Given records =>
-=-=-=-=-

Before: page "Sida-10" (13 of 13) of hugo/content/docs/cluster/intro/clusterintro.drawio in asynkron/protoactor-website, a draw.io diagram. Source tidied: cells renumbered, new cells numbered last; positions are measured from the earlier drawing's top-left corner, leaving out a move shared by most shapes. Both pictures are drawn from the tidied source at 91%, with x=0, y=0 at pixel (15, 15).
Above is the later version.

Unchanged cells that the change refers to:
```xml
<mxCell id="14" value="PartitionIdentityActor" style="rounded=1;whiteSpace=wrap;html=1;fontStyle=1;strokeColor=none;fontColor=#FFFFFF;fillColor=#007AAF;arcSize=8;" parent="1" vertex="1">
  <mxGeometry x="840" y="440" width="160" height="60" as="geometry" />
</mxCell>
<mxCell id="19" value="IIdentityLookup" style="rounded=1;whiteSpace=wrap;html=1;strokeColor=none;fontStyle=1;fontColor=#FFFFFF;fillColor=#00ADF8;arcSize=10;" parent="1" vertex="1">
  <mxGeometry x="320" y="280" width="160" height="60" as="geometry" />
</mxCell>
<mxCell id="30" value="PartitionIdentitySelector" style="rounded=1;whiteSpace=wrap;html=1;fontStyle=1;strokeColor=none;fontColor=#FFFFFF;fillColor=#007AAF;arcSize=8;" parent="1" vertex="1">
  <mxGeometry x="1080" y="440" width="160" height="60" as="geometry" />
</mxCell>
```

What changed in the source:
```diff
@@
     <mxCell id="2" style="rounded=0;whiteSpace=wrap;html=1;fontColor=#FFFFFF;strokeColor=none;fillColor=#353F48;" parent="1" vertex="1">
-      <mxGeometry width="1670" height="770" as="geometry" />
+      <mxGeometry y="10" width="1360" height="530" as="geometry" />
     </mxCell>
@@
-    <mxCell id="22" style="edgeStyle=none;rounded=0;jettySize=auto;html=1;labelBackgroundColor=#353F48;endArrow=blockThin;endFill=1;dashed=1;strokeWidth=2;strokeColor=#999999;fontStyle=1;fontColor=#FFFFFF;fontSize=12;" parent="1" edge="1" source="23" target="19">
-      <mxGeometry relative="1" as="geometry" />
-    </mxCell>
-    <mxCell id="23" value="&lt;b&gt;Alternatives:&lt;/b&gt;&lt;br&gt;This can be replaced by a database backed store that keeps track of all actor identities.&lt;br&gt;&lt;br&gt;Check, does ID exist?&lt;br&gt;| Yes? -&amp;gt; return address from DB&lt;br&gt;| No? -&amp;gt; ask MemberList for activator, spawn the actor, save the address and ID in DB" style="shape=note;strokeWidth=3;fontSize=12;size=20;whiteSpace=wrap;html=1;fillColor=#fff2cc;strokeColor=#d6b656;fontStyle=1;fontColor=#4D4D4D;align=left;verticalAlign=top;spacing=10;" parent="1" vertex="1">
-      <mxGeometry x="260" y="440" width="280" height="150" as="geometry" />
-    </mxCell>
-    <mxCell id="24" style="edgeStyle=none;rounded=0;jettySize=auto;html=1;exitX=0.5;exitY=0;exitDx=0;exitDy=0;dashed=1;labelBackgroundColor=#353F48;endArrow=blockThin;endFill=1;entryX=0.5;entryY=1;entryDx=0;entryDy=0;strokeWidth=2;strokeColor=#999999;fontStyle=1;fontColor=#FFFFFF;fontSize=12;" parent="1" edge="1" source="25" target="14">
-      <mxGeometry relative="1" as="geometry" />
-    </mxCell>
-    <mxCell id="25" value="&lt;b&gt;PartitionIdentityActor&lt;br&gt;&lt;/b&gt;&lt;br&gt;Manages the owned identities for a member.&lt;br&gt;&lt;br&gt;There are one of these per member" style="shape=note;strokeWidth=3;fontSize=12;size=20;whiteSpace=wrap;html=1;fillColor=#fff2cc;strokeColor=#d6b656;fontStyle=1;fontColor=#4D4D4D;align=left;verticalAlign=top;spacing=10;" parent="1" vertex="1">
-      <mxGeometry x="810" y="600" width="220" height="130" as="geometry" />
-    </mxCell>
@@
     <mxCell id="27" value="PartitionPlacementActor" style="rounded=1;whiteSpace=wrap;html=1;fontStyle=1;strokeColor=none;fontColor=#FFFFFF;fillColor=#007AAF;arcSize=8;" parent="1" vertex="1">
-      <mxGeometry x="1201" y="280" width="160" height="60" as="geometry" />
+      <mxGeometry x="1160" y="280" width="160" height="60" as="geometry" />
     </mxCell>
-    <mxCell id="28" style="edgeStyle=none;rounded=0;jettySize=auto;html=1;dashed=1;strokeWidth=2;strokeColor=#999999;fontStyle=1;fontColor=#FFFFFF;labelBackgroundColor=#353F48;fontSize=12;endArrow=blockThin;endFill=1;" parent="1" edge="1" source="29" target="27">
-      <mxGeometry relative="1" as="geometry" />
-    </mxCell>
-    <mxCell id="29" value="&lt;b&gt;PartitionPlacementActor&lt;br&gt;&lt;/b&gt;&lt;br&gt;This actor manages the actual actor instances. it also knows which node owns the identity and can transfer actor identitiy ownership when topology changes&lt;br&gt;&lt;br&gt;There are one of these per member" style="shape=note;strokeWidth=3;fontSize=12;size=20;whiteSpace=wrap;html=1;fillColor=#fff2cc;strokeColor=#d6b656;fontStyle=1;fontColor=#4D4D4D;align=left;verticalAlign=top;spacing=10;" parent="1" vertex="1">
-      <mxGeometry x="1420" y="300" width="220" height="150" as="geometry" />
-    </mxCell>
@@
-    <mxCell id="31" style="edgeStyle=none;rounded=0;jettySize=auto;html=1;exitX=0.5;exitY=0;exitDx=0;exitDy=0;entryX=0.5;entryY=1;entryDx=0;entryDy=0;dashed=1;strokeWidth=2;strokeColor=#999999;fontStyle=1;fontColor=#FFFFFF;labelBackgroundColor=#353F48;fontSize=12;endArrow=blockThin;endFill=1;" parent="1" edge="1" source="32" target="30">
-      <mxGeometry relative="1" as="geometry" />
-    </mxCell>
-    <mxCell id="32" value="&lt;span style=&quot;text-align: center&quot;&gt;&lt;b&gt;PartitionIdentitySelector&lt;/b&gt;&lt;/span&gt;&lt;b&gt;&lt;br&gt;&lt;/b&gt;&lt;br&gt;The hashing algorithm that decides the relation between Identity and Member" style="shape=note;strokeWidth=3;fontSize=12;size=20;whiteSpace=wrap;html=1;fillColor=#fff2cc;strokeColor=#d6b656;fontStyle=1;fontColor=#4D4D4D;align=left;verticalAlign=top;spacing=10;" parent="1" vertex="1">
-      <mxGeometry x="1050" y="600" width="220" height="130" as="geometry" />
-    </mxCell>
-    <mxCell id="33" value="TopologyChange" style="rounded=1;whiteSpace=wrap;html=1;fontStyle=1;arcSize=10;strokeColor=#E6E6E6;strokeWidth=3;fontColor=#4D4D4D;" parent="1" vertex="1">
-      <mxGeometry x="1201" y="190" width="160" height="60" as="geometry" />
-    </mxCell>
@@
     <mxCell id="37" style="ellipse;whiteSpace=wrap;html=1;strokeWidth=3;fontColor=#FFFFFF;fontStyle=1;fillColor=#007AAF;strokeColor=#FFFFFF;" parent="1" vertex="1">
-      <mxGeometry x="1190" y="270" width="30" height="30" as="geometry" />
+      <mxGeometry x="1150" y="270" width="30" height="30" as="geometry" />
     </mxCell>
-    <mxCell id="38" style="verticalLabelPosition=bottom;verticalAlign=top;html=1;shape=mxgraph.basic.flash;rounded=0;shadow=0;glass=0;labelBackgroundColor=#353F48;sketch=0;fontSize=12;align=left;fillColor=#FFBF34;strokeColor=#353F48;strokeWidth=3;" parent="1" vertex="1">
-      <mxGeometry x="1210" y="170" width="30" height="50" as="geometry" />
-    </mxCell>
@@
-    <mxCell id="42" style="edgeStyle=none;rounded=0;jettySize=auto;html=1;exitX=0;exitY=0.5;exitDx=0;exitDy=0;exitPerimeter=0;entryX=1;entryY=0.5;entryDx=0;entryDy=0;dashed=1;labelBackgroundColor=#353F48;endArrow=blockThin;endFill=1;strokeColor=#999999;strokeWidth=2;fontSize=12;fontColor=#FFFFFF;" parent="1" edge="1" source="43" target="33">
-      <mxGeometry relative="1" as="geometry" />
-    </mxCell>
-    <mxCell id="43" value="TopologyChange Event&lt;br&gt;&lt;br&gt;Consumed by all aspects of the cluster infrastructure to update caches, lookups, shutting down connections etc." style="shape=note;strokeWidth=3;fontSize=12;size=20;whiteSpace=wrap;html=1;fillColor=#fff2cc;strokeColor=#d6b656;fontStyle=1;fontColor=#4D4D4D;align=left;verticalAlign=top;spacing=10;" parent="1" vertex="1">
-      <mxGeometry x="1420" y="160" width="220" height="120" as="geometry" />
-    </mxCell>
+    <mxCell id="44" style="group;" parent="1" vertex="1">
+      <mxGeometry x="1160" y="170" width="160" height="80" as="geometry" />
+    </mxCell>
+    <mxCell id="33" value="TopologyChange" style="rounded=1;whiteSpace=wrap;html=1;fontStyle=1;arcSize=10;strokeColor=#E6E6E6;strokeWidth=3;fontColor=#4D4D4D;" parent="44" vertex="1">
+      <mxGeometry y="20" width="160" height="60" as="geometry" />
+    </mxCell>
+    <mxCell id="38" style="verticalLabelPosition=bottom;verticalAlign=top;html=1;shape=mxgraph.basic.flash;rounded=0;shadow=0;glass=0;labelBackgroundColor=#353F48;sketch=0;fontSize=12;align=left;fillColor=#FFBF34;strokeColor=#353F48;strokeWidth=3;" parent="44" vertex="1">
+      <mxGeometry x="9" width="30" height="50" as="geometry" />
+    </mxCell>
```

-=-=-=-=-

Give the count of lines above that include the word "basic", stating no other information.

Your response => 2